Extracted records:

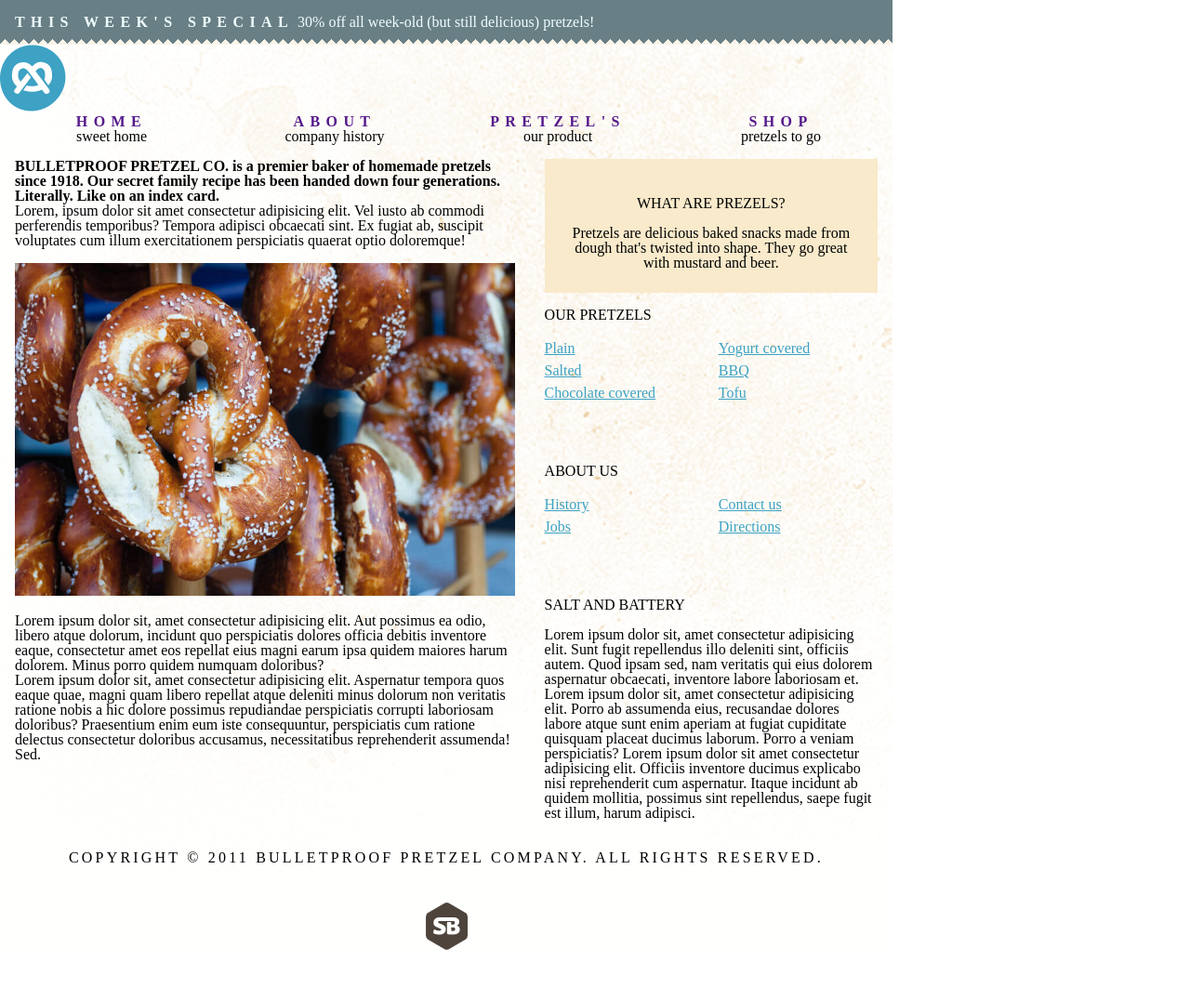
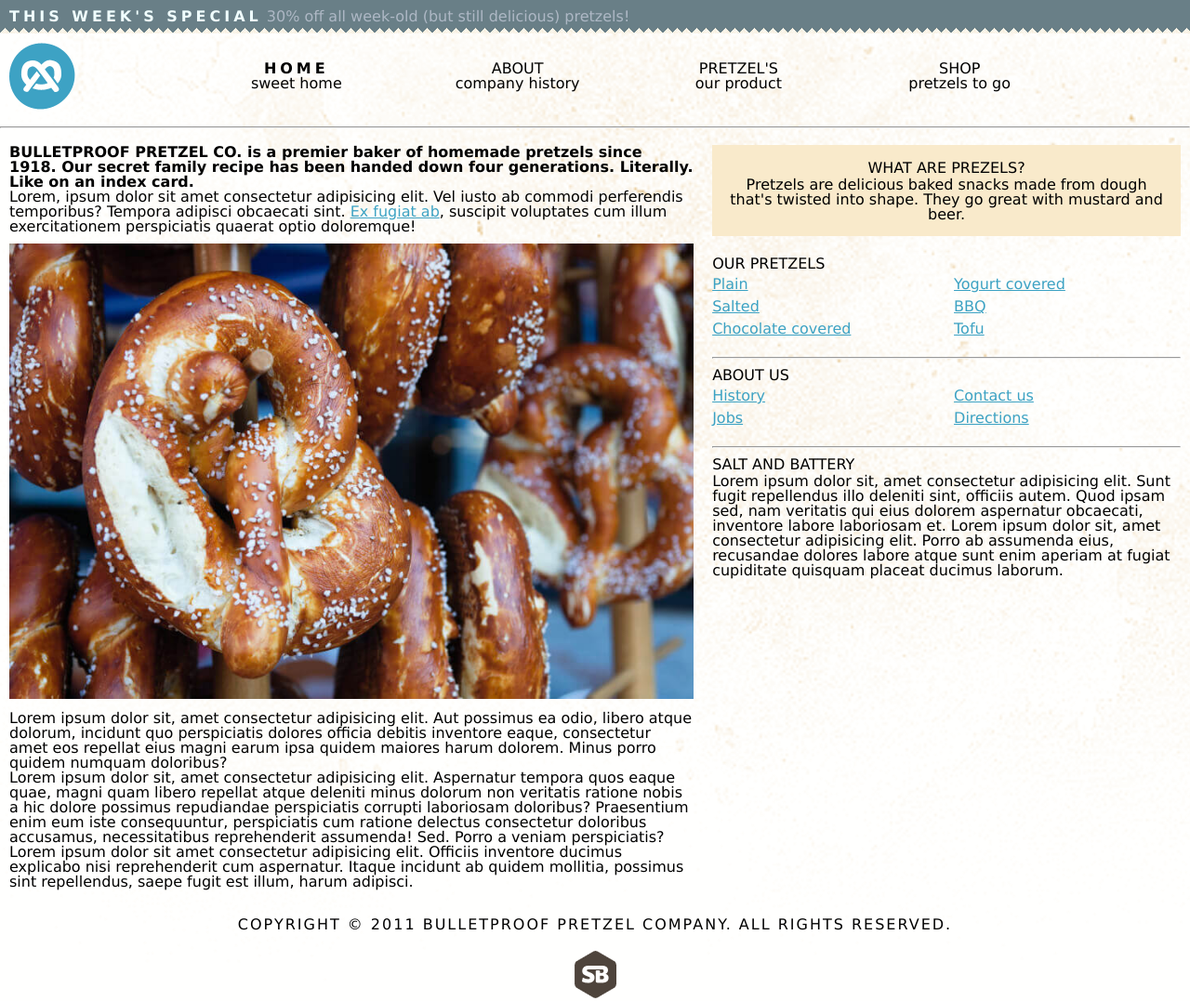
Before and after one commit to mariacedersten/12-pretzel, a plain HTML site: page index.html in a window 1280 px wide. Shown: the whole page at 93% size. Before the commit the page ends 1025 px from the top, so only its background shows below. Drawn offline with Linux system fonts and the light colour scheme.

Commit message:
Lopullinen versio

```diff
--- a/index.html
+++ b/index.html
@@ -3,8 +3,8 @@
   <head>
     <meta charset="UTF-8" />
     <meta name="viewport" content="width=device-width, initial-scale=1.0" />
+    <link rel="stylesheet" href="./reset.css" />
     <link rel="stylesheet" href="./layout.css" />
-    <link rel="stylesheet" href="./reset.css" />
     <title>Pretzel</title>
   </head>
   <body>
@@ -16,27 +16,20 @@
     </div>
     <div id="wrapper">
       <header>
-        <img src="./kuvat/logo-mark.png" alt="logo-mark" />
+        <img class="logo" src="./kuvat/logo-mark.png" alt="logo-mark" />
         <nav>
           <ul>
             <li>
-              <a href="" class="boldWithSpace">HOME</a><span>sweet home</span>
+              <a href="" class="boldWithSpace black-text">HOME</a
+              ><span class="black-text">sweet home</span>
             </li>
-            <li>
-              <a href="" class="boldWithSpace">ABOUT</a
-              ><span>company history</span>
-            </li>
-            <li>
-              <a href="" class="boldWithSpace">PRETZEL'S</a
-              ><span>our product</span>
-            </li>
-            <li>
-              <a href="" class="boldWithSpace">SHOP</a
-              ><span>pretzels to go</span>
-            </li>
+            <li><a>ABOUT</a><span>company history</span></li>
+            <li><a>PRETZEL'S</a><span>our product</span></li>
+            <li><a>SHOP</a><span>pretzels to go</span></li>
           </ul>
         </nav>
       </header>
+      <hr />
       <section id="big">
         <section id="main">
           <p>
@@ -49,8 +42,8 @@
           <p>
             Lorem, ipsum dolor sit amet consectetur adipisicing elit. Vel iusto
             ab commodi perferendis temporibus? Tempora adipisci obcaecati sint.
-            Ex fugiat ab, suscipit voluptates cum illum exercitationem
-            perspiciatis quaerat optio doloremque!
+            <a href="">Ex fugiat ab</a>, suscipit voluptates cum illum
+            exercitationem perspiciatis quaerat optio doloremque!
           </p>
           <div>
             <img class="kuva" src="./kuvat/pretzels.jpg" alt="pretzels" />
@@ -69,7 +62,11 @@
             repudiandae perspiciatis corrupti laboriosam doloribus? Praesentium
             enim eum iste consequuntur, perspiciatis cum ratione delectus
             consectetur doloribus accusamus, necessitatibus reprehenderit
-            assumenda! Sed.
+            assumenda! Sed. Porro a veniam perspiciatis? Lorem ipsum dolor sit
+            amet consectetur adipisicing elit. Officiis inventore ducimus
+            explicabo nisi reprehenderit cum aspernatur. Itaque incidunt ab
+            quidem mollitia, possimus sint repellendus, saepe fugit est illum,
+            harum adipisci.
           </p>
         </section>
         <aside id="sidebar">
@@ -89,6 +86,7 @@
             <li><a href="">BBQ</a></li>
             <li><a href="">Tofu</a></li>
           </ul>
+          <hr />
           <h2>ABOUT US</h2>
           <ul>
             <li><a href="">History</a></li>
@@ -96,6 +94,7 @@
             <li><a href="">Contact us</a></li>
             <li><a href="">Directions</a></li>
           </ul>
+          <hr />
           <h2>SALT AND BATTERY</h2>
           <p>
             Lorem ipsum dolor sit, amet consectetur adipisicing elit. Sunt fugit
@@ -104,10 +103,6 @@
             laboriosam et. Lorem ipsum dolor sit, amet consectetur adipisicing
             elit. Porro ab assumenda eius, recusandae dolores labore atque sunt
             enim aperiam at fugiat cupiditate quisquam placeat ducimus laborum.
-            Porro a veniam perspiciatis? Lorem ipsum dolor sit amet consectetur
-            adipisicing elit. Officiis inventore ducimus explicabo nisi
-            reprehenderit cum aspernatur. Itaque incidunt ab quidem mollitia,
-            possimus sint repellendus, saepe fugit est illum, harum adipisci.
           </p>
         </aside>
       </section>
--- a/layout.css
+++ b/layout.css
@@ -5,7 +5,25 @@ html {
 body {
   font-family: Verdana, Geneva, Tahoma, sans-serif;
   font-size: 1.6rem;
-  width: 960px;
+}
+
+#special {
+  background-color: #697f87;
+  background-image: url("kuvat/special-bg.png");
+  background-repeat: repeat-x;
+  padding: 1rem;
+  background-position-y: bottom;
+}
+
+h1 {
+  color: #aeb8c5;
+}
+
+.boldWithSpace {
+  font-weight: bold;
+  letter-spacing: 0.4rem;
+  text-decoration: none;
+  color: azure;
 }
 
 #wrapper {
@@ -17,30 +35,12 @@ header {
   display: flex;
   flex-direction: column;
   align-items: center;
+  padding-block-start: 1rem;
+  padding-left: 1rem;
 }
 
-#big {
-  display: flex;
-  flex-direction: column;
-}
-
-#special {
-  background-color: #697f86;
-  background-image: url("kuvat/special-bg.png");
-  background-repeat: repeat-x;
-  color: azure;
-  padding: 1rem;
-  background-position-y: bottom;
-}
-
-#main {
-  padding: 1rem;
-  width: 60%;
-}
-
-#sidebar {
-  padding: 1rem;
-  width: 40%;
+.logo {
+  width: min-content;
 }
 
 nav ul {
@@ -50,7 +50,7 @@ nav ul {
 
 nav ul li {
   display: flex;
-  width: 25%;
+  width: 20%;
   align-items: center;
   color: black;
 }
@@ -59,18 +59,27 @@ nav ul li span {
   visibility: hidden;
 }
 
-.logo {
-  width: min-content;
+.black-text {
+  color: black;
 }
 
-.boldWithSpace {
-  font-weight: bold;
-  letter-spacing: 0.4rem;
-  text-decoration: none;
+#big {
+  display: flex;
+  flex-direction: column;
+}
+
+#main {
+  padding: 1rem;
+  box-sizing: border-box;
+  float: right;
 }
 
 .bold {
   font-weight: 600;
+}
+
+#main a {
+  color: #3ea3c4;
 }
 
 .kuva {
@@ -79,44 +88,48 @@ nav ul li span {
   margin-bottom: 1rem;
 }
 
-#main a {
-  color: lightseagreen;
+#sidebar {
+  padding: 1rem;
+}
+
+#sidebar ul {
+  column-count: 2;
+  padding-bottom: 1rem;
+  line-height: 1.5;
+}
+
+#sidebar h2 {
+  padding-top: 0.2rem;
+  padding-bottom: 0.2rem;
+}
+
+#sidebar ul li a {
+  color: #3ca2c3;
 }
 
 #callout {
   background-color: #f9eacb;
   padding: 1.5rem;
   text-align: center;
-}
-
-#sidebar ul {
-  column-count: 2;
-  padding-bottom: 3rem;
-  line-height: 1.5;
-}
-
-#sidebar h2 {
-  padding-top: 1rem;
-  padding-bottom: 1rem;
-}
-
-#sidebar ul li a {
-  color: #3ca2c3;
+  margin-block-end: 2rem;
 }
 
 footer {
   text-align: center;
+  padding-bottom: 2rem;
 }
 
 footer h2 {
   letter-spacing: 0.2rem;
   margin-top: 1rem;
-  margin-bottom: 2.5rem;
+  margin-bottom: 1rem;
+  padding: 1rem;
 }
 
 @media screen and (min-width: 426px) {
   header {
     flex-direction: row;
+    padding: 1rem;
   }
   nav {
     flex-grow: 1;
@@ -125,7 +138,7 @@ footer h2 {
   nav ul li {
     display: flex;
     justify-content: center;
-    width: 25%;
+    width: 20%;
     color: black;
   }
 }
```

▶ [PROBLEM TO WORK ON] Whenever a line of the data holds the string "perspiciatis", pick that line out.

▶ [SOLVED PROBLEM]
-            perspiciatis quaerat optio doloremque!
+            exercitationem perspiciatis quaerat optio doloremque!
             repudiandae perspiciatis corrupti laboriosam doloribus? Praesentium
             enim eum iste consequuntur, perspiciatis cum ratione delectus
+            assumenda! Sed. Porro a veniam perspiciatis? Lorem ipsum dolor sit
-            Porro a veniam perspiciatis? Lorem ipsum dolor sit amet consectetur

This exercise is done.